Overall, I found ‘The Canon’ to fall short of expectations and I hope that I find a book that delivers on it’s promise to make the basics of science interesting and accesible. The second chapter is 29 small-type pages about how science is cool.
Lists with This Book.
Unless you’re talking to an eight year old, sentences like “Star light, star bright, Brown wishes you’d try this trick at night” are not really appropriate. Seems a shame because now I find that stuff very interesting. I gave up on this one after about pages.
Well, that’s interesting, yes, but so what? The entire idea of the book is to teach science and yet I found myself floundering in a rant about how more people should just learn science and go into science and people really need to start valuing science and for This book just annoyed me.
Instead, I got a ‘science for beginners’. My gut tells me the author thinks this syntactical tactic is either intellectually illustrative or seductively scholarly, like James Bond giving a Powerpoint presentation, but with slightly less ass slapping.
Natalie Angier | LibraryThing
Dec 08, Elazar rated it did not like it. Really terrific narrative that puts much of the science world in a pragmatic easy read. The author gets the science right, and tells it in an lively, interesting way.
Back then I evaded chemistry by taking an earth science course Rocks for Jocks. Science maintains its outsider status not by means of a conspiracy against its nerdiness, but because, as its advocate readily enthuses, it is big, unwieldy, impossible to pin down.
She is very knowledgeable and I can trust she has done her homework and is writing caonn about her subject.
But again, to be fair, she is a science writer for a newspaper.
The Canon: A Whirligig Tour of the Beautiful Basics of Science
That was this book. In other words, Angier is preaching to the converted. Starting with the idea that ‘the best way to teach science to non-scientists is to go for depth over breadth’, Angier’s research takes her to numerous leaders in their field to find out what they wish people better understood.
May 31, Kate rated it did not like it. Perhaps I despised being talked to like a second grader because I actually know how to “think scientifically”.
I was really looking forward to reading this book, which ntaalie to be a layperson’s introduction to all things beautiful in science. But it just meanders from point to point, with no particu I was really looking nataliee to reading this book, which purports to be a layperson’s introduction to all things beautiful in science. From the Pulitzer Prize winner and best-selling author of Woman, a playful, passionate guide to the science all around us With the singular intelligence and exuberance that made Woman an international sensation, Natalie Angier takes us on a whirligig tour of the scientific canon.
She writes with such verve, humor, and warmth.
What great works define our understanding of the world? Jul 17, Peggie rated it liked it. Sometimes the best explainers of a topic are outsiders or laymen, rather than practitioners in the field.
Oct 08, Jessica rated it did not like it Shelves: I can’t imagine anybody who’s not already really interested in science struggling their way through it and those people are supposedly the intended audience ; and somebody who’s already interested and knows something about science isn’t likely to learn much. Stopping and starting and lurching and joking just distracts the mind from being absorbed in the wonders of the scientific landscape.

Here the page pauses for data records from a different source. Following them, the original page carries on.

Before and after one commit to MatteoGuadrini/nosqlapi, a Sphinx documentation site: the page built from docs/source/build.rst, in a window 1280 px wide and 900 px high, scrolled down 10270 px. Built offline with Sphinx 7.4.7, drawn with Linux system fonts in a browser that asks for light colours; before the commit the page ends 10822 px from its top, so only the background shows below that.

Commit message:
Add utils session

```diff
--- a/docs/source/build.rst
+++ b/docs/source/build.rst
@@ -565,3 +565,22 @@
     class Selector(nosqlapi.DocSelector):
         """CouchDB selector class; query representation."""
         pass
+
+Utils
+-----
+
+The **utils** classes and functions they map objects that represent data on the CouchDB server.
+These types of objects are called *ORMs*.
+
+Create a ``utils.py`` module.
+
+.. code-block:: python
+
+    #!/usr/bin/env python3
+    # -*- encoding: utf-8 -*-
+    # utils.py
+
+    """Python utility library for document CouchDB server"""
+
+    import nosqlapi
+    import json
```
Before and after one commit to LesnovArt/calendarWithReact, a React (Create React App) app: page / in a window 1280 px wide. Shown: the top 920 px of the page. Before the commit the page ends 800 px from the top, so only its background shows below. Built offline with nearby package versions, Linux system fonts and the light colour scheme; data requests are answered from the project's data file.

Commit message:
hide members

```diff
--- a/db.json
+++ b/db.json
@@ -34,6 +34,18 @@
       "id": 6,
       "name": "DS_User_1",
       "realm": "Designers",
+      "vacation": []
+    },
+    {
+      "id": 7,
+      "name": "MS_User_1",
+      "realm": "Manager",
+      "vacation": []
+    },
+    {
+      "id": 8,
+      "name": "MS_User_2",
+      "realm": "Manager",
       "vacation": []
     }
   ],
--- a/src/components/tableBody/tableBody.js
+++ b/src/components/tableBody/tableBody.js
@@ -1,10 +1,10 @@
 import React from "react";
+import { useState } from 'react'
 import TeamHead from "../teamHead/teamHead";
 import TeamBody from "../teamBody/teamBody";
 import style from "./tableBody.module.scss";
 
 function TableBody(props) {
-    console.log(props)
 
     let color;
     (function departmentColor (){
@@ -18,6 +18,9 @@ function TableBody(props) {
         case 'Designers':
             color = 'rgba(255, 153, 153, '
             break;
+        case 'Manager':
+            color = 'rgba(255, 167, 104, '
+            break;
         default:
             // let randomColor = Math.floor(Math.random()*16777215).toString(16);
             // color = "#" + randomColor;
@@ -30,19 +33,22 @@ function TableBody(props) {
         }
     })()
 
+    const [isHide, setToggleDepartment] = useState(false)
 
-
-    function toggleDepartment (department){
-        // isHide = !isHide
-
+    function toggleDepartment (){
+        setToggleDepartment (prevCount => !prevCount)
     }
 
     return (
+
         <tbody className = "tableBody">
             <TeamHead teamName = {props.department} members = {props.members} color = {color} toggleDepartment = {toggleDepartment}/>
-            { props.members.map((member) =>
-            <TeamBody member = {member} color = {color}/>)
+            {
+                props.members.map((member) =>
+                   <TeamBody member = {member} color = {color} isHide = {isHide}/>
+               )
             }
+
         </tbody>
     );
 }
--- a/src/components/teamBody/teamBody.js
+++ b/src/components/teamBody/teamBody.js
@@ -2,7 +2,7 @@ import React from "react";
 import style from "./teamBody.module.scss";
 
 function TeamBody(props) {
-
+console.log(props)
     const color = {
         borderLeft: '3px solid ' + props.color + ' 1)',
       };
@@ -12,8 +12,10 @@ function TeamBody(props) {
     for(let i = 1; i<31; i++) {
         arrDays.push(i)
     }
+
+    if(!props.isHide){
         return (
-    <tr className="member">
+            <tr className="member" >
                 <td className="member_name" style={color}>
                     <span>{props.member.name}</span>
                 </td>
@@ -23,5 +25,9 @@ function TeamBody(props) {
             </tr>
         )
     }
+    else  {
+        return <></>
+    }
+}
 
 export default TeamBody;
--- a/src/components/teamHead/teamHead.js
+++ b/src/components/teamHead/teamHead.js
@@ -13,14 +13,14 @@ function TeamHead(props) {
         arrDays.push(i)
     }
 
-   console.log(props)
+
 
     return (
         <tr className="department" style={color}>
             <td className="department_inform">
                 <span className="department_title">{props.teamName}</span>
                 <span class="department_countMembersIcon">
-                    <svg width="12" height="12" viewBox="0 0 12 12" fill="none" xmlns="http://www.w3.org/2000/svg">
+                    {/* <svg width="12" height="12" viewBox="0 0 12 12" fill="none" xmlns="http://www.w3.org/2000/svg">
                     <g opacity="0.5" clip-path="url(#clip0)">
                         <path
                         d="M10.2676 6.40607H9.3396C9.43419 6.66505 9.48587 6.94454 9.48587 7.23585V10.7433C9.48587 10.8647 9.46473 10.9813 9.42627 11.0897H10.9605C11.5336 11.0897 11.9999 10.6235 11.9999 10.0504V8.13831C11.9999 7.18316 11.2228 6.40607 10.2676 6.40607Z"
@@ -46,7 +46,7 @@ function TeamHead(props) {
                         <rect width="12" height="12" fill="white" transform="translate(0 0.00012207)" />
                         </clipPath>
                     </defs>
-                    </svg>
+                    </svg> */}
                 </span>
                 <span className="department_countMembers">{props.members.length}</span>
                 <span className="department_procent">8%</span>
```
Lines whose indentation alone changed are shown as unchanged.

It’s like a mighty mastodon masticated a healthy handful of diamonds and then defecated onto my lawn.
When you focus your education on one area of science, others get missed — I’ve never taken courses in these fields and, sadly, I tuned out my dad’s hiking lectures on geology.